Tuesday, December 31, 2013
Is This What You Want? - Jackie Lomax
Apple Records ST-3354
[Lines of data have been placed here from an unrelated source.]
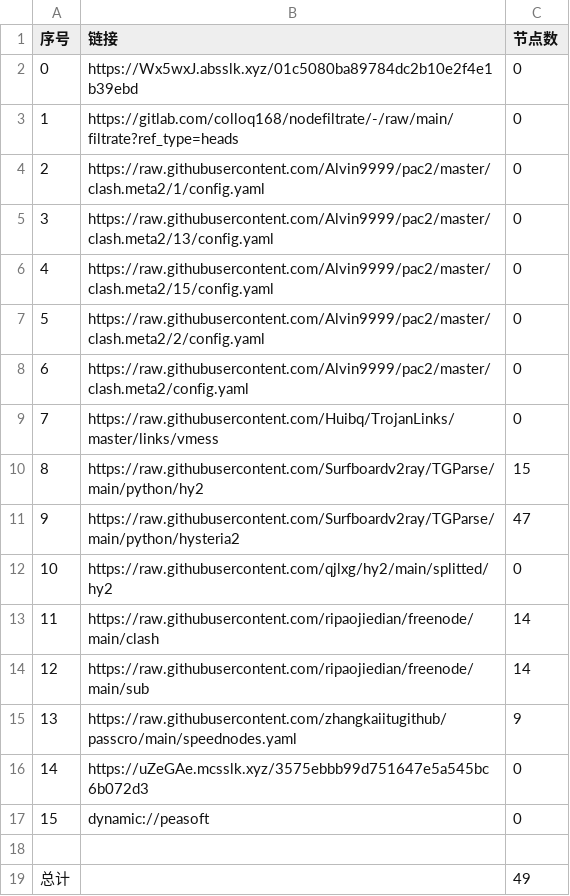
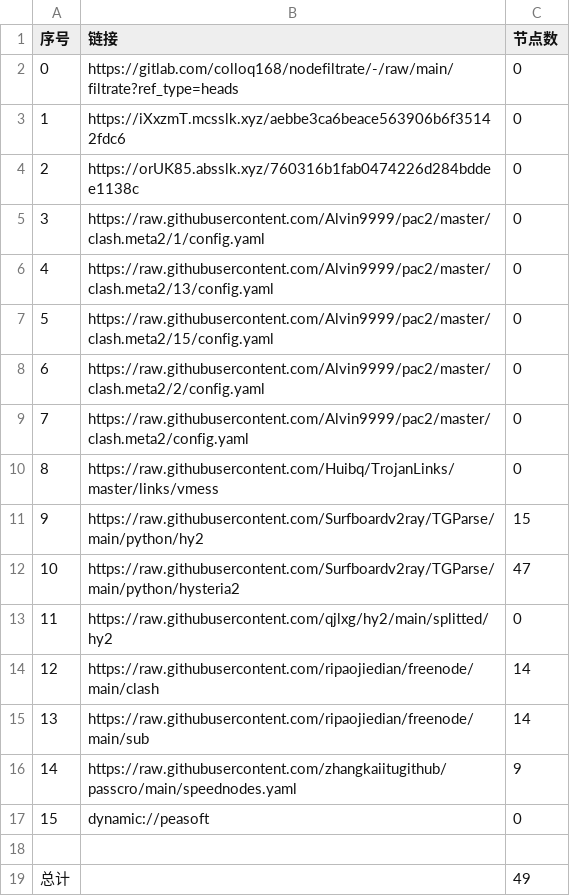
Before and after one commit to shibaobei1/AutoMergePublicNodes--mfjd, a CSV file: list_result.csv, drawn as a sheet; removed rows and columns are numbered as before the commit, all else as after; the diff names each change by its address in the sheet, - before the commit and + after, or states it on an @@ line.

```diff
--- a/list_result.csv
+++ b/list_result.csv
-row 2: 0 | https://Wx5wxJ.absslk.xyz/01c5080ba89784dc2b10e2f4e1b39ebd | 0
@@ column A (序号) renumbered between rows 2 and 16 @@
+row 3: 1 | https://iXxzmT.mcsslk.xyz/aebbe3ca6beace563906b6f35142fdc6 | 0
+row 4: 2 | https://orUK85.absslk.xyz/760316b1fab0474226d284bddee1138c | 0
-row 16: 14 | https://uZeGAe.mcsslk.xyz/3575ebbb99d751647e5a545bc6b072d3 | 0
```
Also changed, not shown: 19 other files.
Last September I was surprised to see Jackie Lomax's obituary in "The New York Times." I was not surprised by his death but rather that he got a substantial obituary in that august publication. Of course the reason "The Times" took notice of him was his connection to the Beatles which was also the sole reason that I bought this record. It was released by the Beatles' record label (which I collect) and was produced by George Harrison. Harrison also played on it joining an all-star backing band that included Paul McCartney, Ringo Starr, Eric Clapton, Nicky Hopkins, Klaus Voormann, Hal Blaine, Larry Knechtel, Joe Osborne, Paul Beaver and Bernie Krause. Despite all that talent, it isn't a particularly good record. Lomax's songwriting is mediocre and he was not a strong enough singer to overcome the weak songs. My favorite tracks are the album's two singles, "New Day" and "Sour Milk Sea" both of which flopped on the charts. "New Day" was recorded after the original album sessions and was produced by Lomax and longtime Beatles assistant and roadie, Mal Evans. It was not on the original British issue of the album but was added to the American issue which was released a couple of months later than its British counterpart. It is a forceful tune bolstered by brass. "Sour Milk Sea" was written by George Harrison who must have been feeling particularly generous towards his fellow Liverpudlian in parting with a song that is better than several of his Beatles songs of the time. It is a hard rocking song that has a catchy chorus and some hot playing from the three Beatles, Clapton and Hopkins. It features Lomax's best vocal on the record. The lyrics reflect Harrison's obsession with his new religion, essentially a paean to transcendental meditation. The other tunes are less appealing. My favorite is "Is This What You Want?" which bears some resemblance to the Beatles' "I Am The Walrus." "The Eagle Laughs at You" is a noisy rocker that provides some much needed energy for the album. "Speak To Me," "Little Yellow Pills" and "You've Got Me Thinking" have good riffs and a nice soulful flavor but are undermined by Lomax's strained vocals which remind me of John Mayall (not a compliment.) I like the strings and piano on "Sunset" which has moody lyrics that are more distinguished than the pedestrian lyrics on most of the rest of the record. "Fall Inside Your Love" is a romantic ballad that suits Lomax's voice quite well. "Take My Word" is only notable for its synthesizer solo which I presume comes courtesy of Beaver and Krause. "Baby You're a Lover" and "I Just Don't Know" bore me. It is well-known that the artists on Apple Records (who were not the Beatles) were often victimized by the label's disorganization, poor marketing and lack of direction. That might have been the case with Lomax who seems to have had some talent, but I doubt any label or any amount of marketing would have been able to make this record a success. I find it listenable and sporadically entertaining but when it is over not much of it sticks with me aside from "Sour Milk Sea." That song and the green apple on the label are the only reason I keep this album. Recommended to George Harrison completists.